■ **INSTRUCTIONS FOR THE TASK**
Go over the entries and report the lines where the word "Before" occurs.

(Saved data entries)
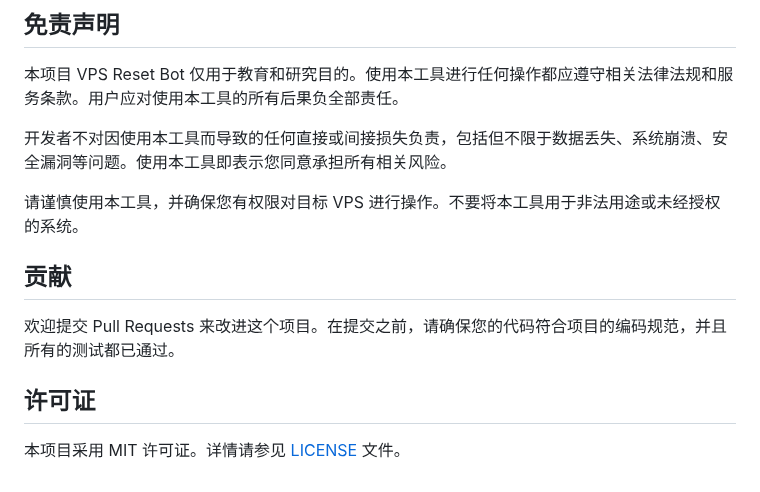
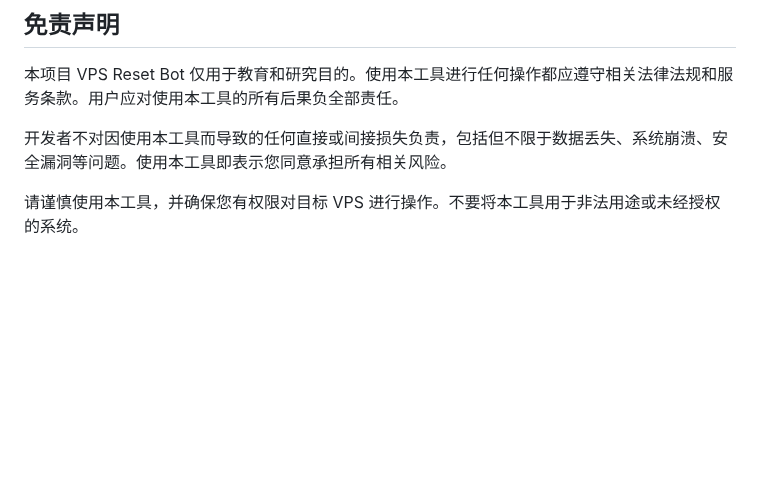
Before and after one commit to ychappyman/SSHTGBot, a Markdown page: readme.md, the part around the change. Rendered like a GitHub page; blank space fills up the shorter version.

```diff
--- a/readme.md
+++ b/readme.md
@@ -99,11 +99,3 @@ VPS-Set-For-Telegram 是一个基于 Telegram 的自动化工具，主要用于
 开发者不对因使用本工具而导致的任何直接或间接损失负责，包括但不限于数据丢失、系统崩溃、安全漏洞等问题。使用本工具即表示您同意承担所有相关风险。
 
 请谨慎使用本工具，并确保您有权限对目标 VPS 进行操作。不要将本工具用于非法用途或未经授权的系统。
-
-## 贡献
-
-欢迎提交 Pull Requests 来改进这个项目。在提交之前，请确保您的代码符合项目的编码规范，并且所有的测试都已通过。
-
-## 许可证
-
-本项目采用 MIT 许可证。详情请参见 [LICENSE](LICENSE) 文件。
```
...
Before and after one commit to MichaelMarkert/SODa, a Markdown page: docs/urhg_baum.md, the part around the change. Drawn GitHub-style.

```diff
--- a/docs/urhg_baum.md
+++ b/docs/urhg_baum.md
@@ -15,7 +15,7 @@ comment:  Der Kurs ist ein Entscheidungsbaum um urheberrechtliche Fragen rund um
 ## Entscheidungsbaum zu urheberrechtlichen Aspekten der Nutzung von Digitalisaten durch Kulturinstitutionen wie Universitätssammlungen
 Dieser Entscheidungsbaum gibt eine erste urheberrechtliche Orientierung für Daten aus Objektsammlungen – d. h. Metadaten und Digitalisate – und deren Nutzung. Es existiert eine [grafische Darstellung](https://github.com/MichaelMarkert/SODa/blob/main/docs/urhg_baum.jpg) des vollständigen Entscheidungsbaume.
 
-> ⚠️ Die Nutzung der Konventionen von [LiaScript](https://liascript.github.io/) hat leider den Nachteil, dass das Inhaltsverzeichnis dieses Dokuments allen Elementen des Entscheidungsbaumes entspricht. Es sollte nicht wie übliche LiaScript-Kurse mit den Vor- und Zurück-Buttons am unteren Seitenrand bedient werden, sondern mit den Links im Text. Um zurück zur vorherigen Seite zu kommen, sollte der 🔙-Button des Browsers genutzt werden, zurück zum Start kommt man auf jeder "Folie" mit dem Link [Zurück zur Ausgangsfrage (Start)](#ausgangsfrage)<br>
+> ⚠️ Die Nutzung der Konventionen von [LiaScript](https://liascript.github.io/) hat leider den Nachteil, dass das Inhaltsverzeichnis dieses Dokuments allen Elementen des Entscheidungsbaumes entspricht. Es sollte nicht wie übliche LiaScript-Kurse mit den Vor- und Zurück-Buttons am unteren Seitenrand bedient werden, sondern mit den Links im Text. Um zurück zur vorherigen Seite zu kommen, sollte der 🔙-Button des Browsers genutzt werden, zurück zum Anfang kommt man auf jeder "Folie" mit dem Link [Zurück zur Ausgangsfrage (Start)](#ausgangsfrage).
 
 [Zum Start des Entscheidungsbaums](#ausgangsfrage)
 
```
---
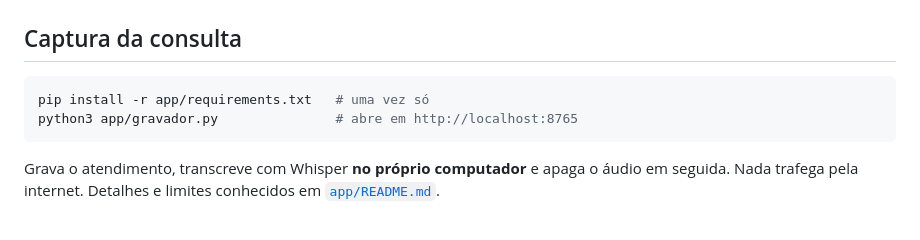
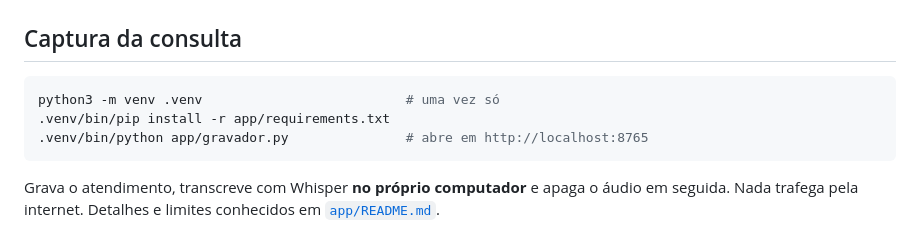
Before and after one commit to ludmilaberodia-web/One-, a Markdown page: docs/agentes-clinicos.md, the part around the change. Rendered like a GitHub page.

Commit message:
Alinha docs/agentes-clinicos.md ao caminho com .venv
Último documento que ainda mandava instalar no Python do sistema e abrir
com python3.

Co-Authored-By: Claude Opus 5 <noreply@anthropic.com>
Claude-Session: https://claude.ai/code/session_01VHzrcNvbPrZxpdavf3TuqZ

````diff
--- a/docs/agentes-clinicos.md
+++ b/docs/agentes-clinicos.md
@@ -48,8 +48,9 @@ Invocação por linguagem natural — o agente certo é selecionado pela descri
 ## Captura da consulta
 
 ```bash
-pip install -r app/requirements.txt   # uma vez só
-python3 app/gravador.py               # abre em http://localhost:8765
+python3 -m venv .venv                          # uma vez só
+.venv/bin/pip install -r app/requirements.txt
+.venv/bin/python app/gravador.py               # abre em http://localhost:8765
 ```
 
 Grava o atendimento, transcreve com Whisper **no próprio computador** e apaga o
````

■ **ANSWER TO THIS TASK**
Before and after one commit to ychappyman/SSHTGBot, a Markdown page: readme.md, the part around the change. Rendered like a GitHub page; blank space fills up the shorter version.
Before and after one commit to MichaelMarkert/SODa, a Markdown page: docs/urhg_baum.md, the part around the change. Drawn GitHub-style.
Before and after one commit to ludmilaberodia-web/One-, a Markdown page: docs/agentes-clinicos.md, the part around the change. Rendered like a GitHub page.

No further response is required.